EXTRACTED MATERIAL below:

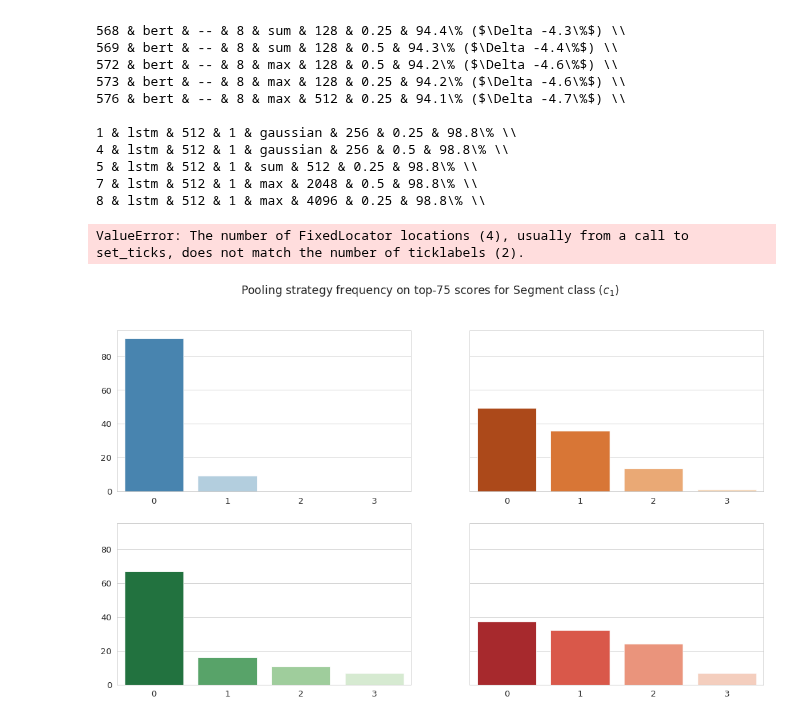
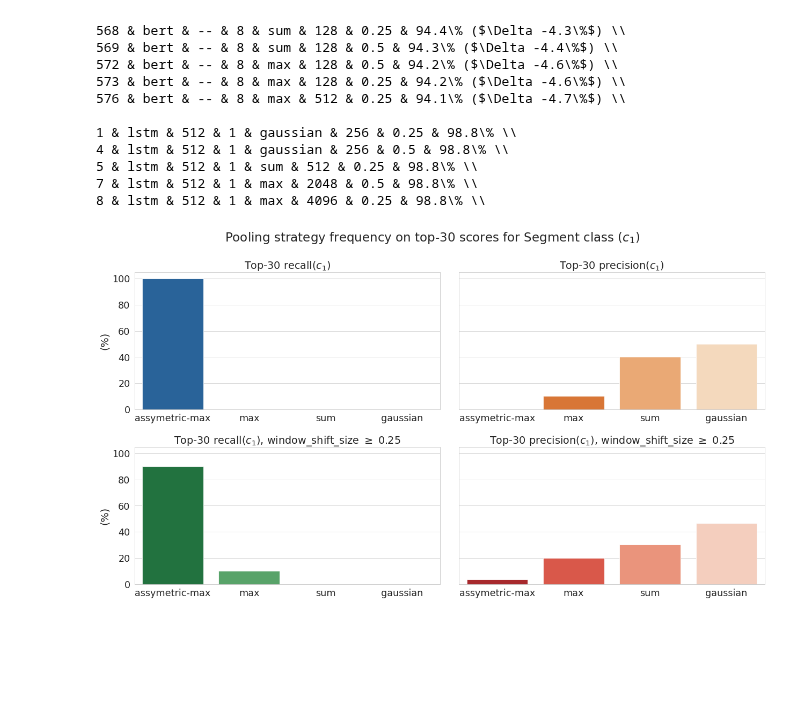
Before and after one commit to ulysses-camara/ulysses-segmenter, a Jupyter notebook: notebooks/6_result_analysis.ipynb, the cells around one changed output. Cells and saved outputs as stored; diff of their text form; code cells hidden in the pictures; blank space fills up the shorter version.

Commit message:
update: improve graphs in 6_result_analysis

```diff
--- a/notebooks/6_result_analysis.ipynb
+++ b/notebooks/6_result_analysis.ipynb
@@ -1175,18 +1172,16 @@ print_metric_as_latex_table("per_cls_precision_1", ret, min_shift=0.25, min_wind
 7 & lstm & 512 & 1 & max & 2048 & 0.5 & 98.8\% \\
 8 & lstm & 512 & 1 & max & 4096 & 0.25 & 98.8\% \\
 # %%
-import collections
-
 sns.set_theme(
     context="paper",
     style="whitegrid",
     palette="crest",
-    font_scale=1.5,
+    font_scale=2,
 )
 
 fig, ((ax1, ax2), (ax3, ax4)) = plt.subplots(2, 2, figsize=(10 * 16/9, 10), sharex="row", sharey=True)
 
-top_n = 75
+top_n = 30
 
 recall_1_global = get_rank_by_metric(
     ret,
@@ -1224,6 +1219,17 @@ precision_1_global_constrained = get_rank_by_metric(
     min_window_size=0,
 )
 
+
+labels = ("assymetric-max", "max", "sum", "gaussian")
+
+
+def fill_classes(counter):
+    for lab in labels:
+        counter.setdefault(lab, 0)
+
+    return counter
+
+
 recall_top_pooling = collections.Counter([
     pooling for (_, (_, pooling, *_), _) in recall_1_global
 ])
@@ -1237,43 +1243,55 @@ precision_top_pooling_constrained = collections.Counter([
     pooling for (_, (_, pooling, *_), _) in precision_1_global_constrained
 ])
 
+
+fill_classes(recall_top_pooling)
+fill_classes(precision_top_pooling)
+fill_classes(recall_top_pooling_constrained)
+fill_classes(precision_top_pooling_constrained)
+
+
+
 plt_1 = sns.barplot(
-    data=[[100*val/top_n] for val in recall_top_pooling.values()],
+    data=[[100*recall_top_pooling[lab]/top_n] for lab in labels],
     ax=ax1,
     palette="Blues_r",
 );
 
 plt_2 = sns.barplot(
-    data=[[100*val/top_n] for val in precision_top_pooling.values()],
+    data=[[100*precision_top_pooling[lab]/top_n] for lab in labels],
     ax=ax2,
     palette="Oranges_r",
 );
 
 plt_3 = sns.barplot(
-    data=[[100*val/top_n] for val in recall_top_pooling_constrained.values()],
+    data=[[100*recall_top_pooling_constrained[lab]/top_n] for lab in labels],
     ax=ax3,
     palette="Greens_r",
 );
 
 plt_4 = sns.barplot(
-    data=[[100*val/top_n] for val in precision_top_pooling_constrained.values()],
+    data=[[100*precision_top_pooling_constrained[lab]/top_n] for lab in labels],
     ax=ax4,
     palette="Reds_r",
 );
 
 fig.suptitle(f"Pooling strategy frequency on top-{top_n} scores for Segment class ($c_1$)")
 
-ax1.set_xticklabels(labels=list(recall_top_pooling.keys()))
-ax3.set_xticklabels(labels=list(recall_top_pooling.keys()))
+ax1.set_xticklabels(labels=labels)
+ax3.set_xticklabels(labels=labels)
 ax1.set_ylabel("(%)")
 ax3.set_ylabel("(%)")
 
 ax1.set_title(f"Top-{top_n} recall($c_1$)")
 ax2.set_title(f"Top-{top_n} precision($c_1$)")
 ax3.set_title(f"Top-{top_n} recall($c_1$), window_shift_size $\geq$ 0.25")
 ax4.set_title(f"Top-{top_n} precision($c_1$), window_shift_size $\geq$ 0.25")
 
 plt.tight_layout()
+plt.savefig(
+    os.path.join(OUTPUT_DIR, f"pooling_strategy_freqs_top_{top_n}.pdf"),
+    format="pdf",
+    transparent=True,
+)
 # %% [output]
-ValueError: The number of FixedLocator locations (4), usually from a call to set_ticks, does not match the number of ticklabels (2).
-[figure, old version]
+[figure, new version]
```
Also changed, not shown: parts of 5 cells of this notebook.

End of EXTRACTED MATERIAL.

■ ABOUT THIS TASK ■
In the data above, which lines include "figure"? Return those lines.

■ ANSWER BOX ■
-[figure, old version]
+[figure, new version]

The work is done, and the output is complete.